Location. The league insists that the team call itself the "Los Angeles Heat." In reality, the club plays in Torrance, practices in Manhattan Beach, has its headquarters in Redondo Beach and would like to play some of its games in Orange County, which has a larger youth market. In fact, some of the owners have said they would like to move the team to South Orange County as early as next season, if attendance and revenues in the South Bay don't improve. League officials are split on such a move.
Exposure. There are nearly 90 radio stations in the Los Angeles market. None wanted to broadcast Heat games live. The Heat was upstaged when cable rights were negotiated last spring. It is a 15-minute drive to the offices of Prime Ticket from West Torrance High, but it is the Emperors in Redlands who can be seen on Prime Ticket. Fracisco said the Heat is considering showing its final four home games on tape delay on a Torrance cable company if it is not too costly.
For the Record
Los Angeles Times Sunday July 15, 1990 South Bay Edition Sports Part C Page 17 Column 2 Zones Desk 1 inches; 30 words Type of Material: Correction
Heat founders--Friday's South Bay sports section reported that Bill Buxton was one of the founders of Los Angeles Heat Inc., when in fact it was Roland Martin. The name of another founder, Mike Hogue, was also omitted.
The Heat has advertised in advance of some of its games in local newspapers, including The Times, but the team's advertising budget is only $30,000. A one-time, quarter-page advertisement in the Times that would run only in the Westside, the South Bay and Long Beach costs about $4,000 without contract discounts. The Heat plays a 10-game schedule, which would require $40,000 for advertising in just one publication.
Newspapers, at first cool to the Heat, have stepped up coverage during the summer. Both The Times' zoned edition and the South Bay Daily Breeze have sent reporters to cover some games live. The Spanish-language newspaper La Opinion, which has a tremendous soccer following, has also done some stories on the team, but with mixed results. After the Heat dropped its home opener, 1-0, to the Colorado Foxes, La Opinion charged that the Heat couldn't defeat a handicapped team from El Salvador.
\o7 Stadium. \f7 Playing on a high school football field instead of in a stadium also tarnishes the team's professional image. Said APSL secretary Arthur Dixon: "Over the years, the L.A. Heat seemed that they had very steady increases in their attendance. But when they got away (from El Camino), they seemed to lose all their fan support."

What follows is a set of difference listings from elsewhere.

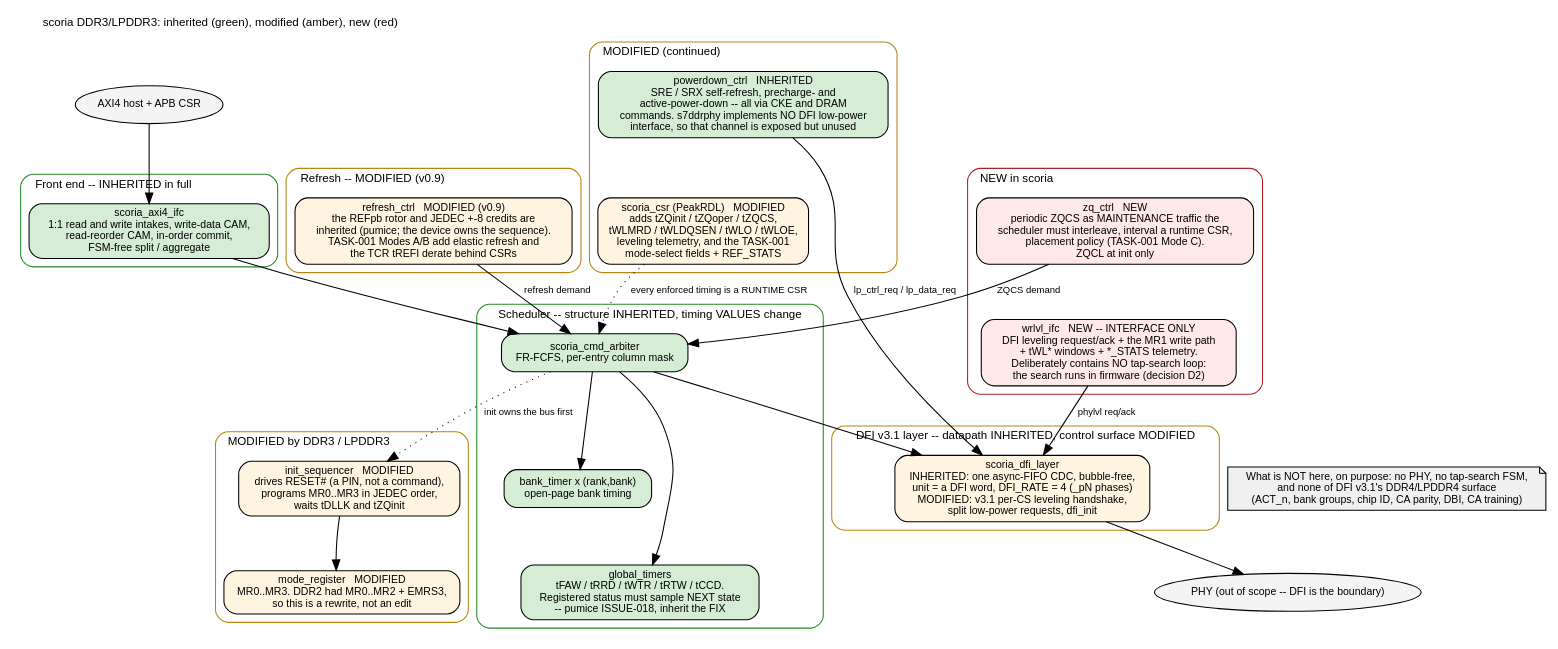
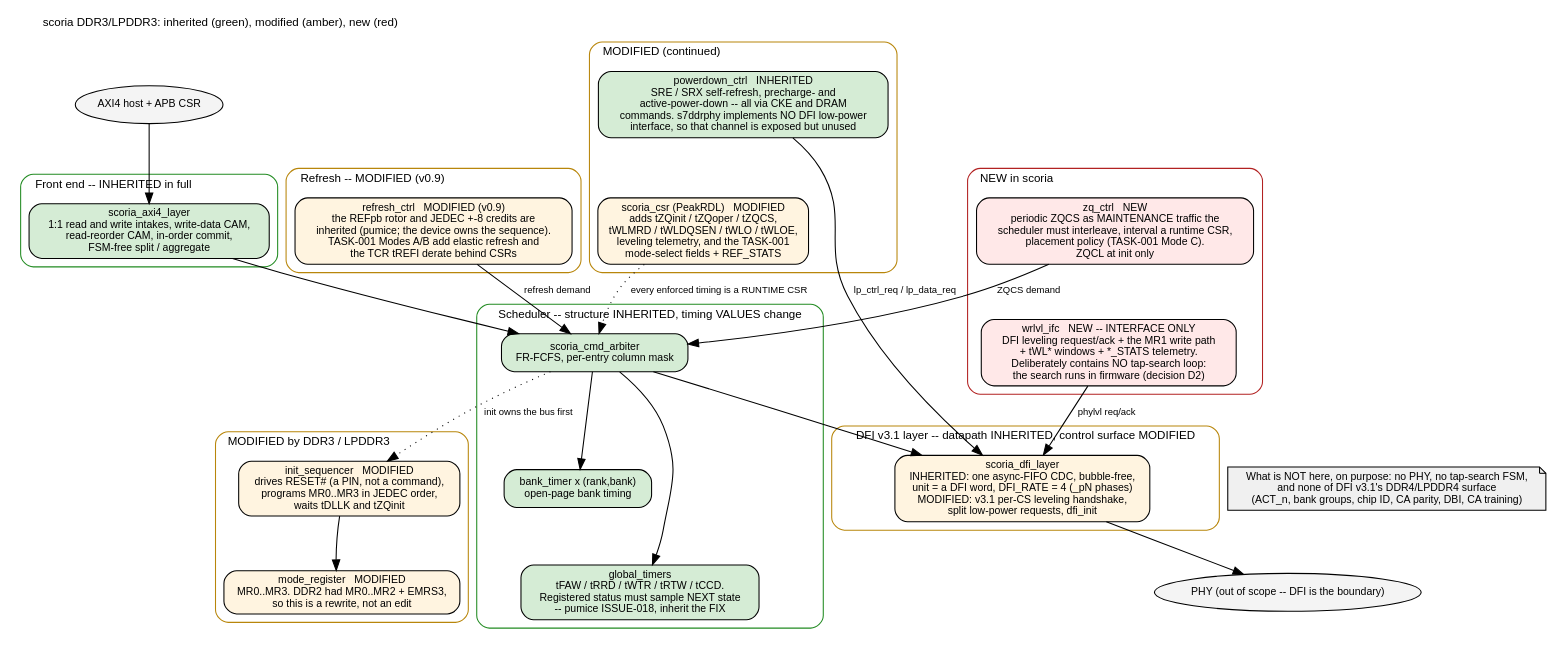
The diagram in projects/components/mem-ctrl-ip/scoria-ddr3-lpddr3/docs/scoria_has/assets/graphviz/01_block_diagram.dot (sean-galloway/RTLDesignSherpa), drawn with Graphviz before and after one commit. The commit also changed 16 other files, not shown here.

```diff
--- a/projects/components/mem-ctrl-ip/scoria-ddr3-lpddr3/docs/scoria_has/assets/graphviz/01_block_diagram.dot
+++ b/projects/components/mem-ctrl-ip/scoria-ddr3-lpddr3/docs/scoria_has/assets/graphviz/01_block_diagram.dot
@@ -1,73 +1,73 @@
 // scoria top-level, every block marked against pumice.
 // Green = inherited unchanged. Amber = modified. Red = new.
 digraph scoria_blocks {
     graph [rankdir=TB, fontname="Helvetica", fontsize=11, nodesep=0.3, ranksep=0.55,
            label="scoria DDR3/LPDDR3: inherited (green), modified (amber), new (red)", labelloc=t, labeljust=l];
     node  [fontname="Helvetica", fontsize=10, shape=box, style="rounded,filled"];
     edge  [fontname="Helvetica", fontsize=9];
 
     host [label="AXI4 host + APB CSR", shape=ellipse, fillcolor="#f4f4f4"];
 
     subgraph cluster_fe {
         label="Front end -- INHERITED in full"; style="rounded"; color="#228B22";
-        axi [label="scoria_axi4_ifc\n1:1 read and write intakes, write-data CAM,\nread-reorder CAM, in-order commit,\nFSM-free split / aggregate", fillcolor="#d5ecd5"];
+        axi [label="scoria_axi4_layer\n1:1 read and write intakes, write-data CAM,\nread-reorder CAM, in-order commit,\nFSM-free split / aggregate", fillcolor="#d5ecd5"];
     }
 
     subgraph cluster_sched {
         label="Scheduler -- structure INHERITED, timing VALUES change"; style="rounded"; color="#228B22";
         arb  [label="scoria_cmd_arbiter\nFR-FCFS, per-entry column mask", fillcolor="#d5ecd5"];
         bt   [label="bank_timer x (rank,bank)\nopen-page bank timing", fillcolor="#d5ecd5"];
         gt   [label="global_timers\ntFAW / tRRD / tWTR / tRTW / tCCD.\nRegistered status must sample NEXT state\n-- pumice ISSUE-018, inherit the FIX", fillcolor="#d5ecd5"];
         arb -> bt; arb -> gt;
     }
 
     subgraph cluster_mod {
         label="MODIFIED by DDR3 / LPDDR3"; style="rounded"; color="#B8860B";
         init [label="init_sequencer   MODIFIED\ndrives RESET# (a PIN, not a command),\nprograms MR0..MR3 in JEDEC order,\nwaits tDLLK and tZQinit", fillcolor="#fff4e0"];
         mr   [label="mode_register   MODIFIED\nMR0..MR3. DDR2 had MR0..MR2 + EMRS3,\nso this is a rewrite, not an edit", fillcolor="#fff4e0"];
     }
     subgraph cluster_ref {
         label="Refresh -- MODIFIED (v0.9)"; style="rounded"; color="#B8860B";
         ref  [label="refresh_ctrl   MODIFIED (v0.9)\nthe REFpb rotor and JEDEC +-8 credits are\ninherited (pumice; the device owns the sequence).\nTASK-001 Modes A/B add elastic refresh and\nthe TCR tREFI derate behind CSRs", fillcolor="#fff4e0"];
     }
     subgraph cluster_mod2 {
         label="MODIFIED (continued)"; style="rounded"; color="#B8860B";
         pd   [label="powerdown_ctrl   INHERITED\nSRE / SRX self-refresh, precharge- and\nactive-power-down -- all via CKE and DRAM\ncommands. s7ddrphy implements NO DFI low-power\ninterface, so that channel is exposed but unused", fillcolor="#d5ecd5"];
         csr  [label="scoria_csr (PeakRDL)   MODIFIED\nadds tZQinit / tZQoper / tZQCS,\ntWLMRD / tWLDQSEN / tWLO / tWLOE,\nleveling telemetry, and the TASK-001\nmode-select fields + REF_STATS", fillcolor="#fff4e0"];
     }
 
     subgraph cluster_new {
         label="NEW in scoria"; style="rounded"; color="#B22222";
         zq   [label="zq_ctrl   NEW\nperiodic ZQCS as MAINTENANCE traffic the\nscheduler must interleave, interval a runtime CSR,\nplacement policy (TASK-001 Mode C).\nZQCL at init only", fillcolor="#ffe8e8"];
         wl   [label="wrlvl_ifc   NEW -- INTERFACE ONLY\nDFI leveling request/ack + the MR1 write path\n+ tWL* windows + *_STATS telemetry.\nDeliberately contains NO tap-search loop:\nthe search runs in firmware (decision D2)", fillcolor="#ffe8e8"];
     }
 
     subgraph cluster_dfi {
         label="DFI v3.1 layer -- datapath INHERITED, control surface MODIFIED"; style="rounded"; color="#B8860B";
         dfi [label="scoria_dfi_layer\nINHERITED: one async-FIFO CDC, bubble-free,\nunit = a DFI word, DFI_RATE = 4 (_pN phases)\nMODIFIED: v3.1 per-CS leveling handshake,\nsplit low-power requests, dfi_init", fillcolor="#fff4e0"];
     }
 
     phy [label="PHY (out of scope -- DFI is the boundary)", shape=ellipse, fillcolor="#f4f4f4"];
 
     host -> axi; axi -> arb;
     arb -> init [style=dotted, label="init owns the bus first"];
     init -> mr;
     ref -> arb [label="refresh demand"];
     zq  -> arb [label="ZQCS demand"];
     pd  -> dfi [label="lp_ctrl_req / lp_data_req"];
     wl  -> dfi [label="phylvl req/ack"];
     csr -> arb [style=dotted, label="every enforced timing is a RUNTIME CSR"];
     arb -> dfi; dfi -> phy;
 
     // Layout only. Five modified blocks and two new ones placed side by side
     // render 4.2:1, which the page scaler squashes to a sliver -- see
     // vault/handbook/authoring/spec-doc-standards.md. Stack them instead.
     init -> mr [style=invis]; mr -> ref [style=invis]; ref -> pd [style=invis];
     pd -> csr [style=invis];
     csr -> zq [style=invis];
     zq -> wl [style=invis];
     bt -> gt [style=invis];
 
     note [label="What is NOT here, on purpose: no PHY, no tap-search FSM,\nand none of DFI v3.1's DDR4/LPDDR4 surface\n(ACT_n, bank groups, chip ID, CA parity, DBI, CA training)", shape=note, fillcolor="#f0f0f0"];
     note -> phy [style=invis];
 }
```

The cost of playing at El Camino is prohibitive, Heat officials say.
"I can run an entire season at West High for the cost of one game at El Camino," Fracisco said. The team's season opener at 12,000-seat Murdock Stadium on April 13 drew 500 fans and cost more than $12,000, she said.
Said co-owner Martin: "In smaller cities like Albuquerque, for example, they have nothing going on. They can draw six or seven thousand people to a game. But here in L.A., it is the most competitive market in the world."
Fracisco agreed: "I love the atmosphere at El Camino, but, realistically, playing there is down the tubes. I'd rather play at West High (because it is inexpensive) rather than let this team (fail)."
Club owners have considered building their own stadium or leasing an existing one. Three sites have been mentioned: the old Aviation High School football field in Redondo Beach, a former warehouse site at Wilson Park in central Torrance and a sinkhole behind a fast-food restaurant next to Bishop Montgomery High School in west Torrance. But no formal proposals have been made to officials in either city.
Martin said settling the stadium issue is crucial to building attendance.
"Let's face it," he said. "Nobody will build a stadium for the Heat. (The owners) keep (the idea of building a stadium) around, but we just don't know what to do about it."
\o7 Audience. \f7 The American perception, according to a recent edition of the television news program Nightline, is that soccer games are boring. ESPN Senior Vice President Loren Matthews told the Times recently that "the sport suffers from the image of a very patient, low-scoring game where you go into a defensive shell with a 1-0 lead."
Americans want scoring, Matthews said--lots of it. Heat management has tried, with little success, to give its fans what they want.
"We want to try to score more goals," said Martin, who came up through AYSO ranks in Torrance. "That's entertainment, scoring. That's what we have to do to draw a crowd."
Despite those attempts, which included signing several high-profile players, the Heat averages two goals a game and allows 1.7.
Said Ajemian, an Armenian who played soccer as a boy in Syria: "To Americans, the bigger the numbers, the better. . . . To attract a following, we need to come up with a gimmick (like more scoring)."
The league bases its standings on a combination of wins and numbers of goals scored. Ajemian would like the APSL to add a bonus system that pays players to score.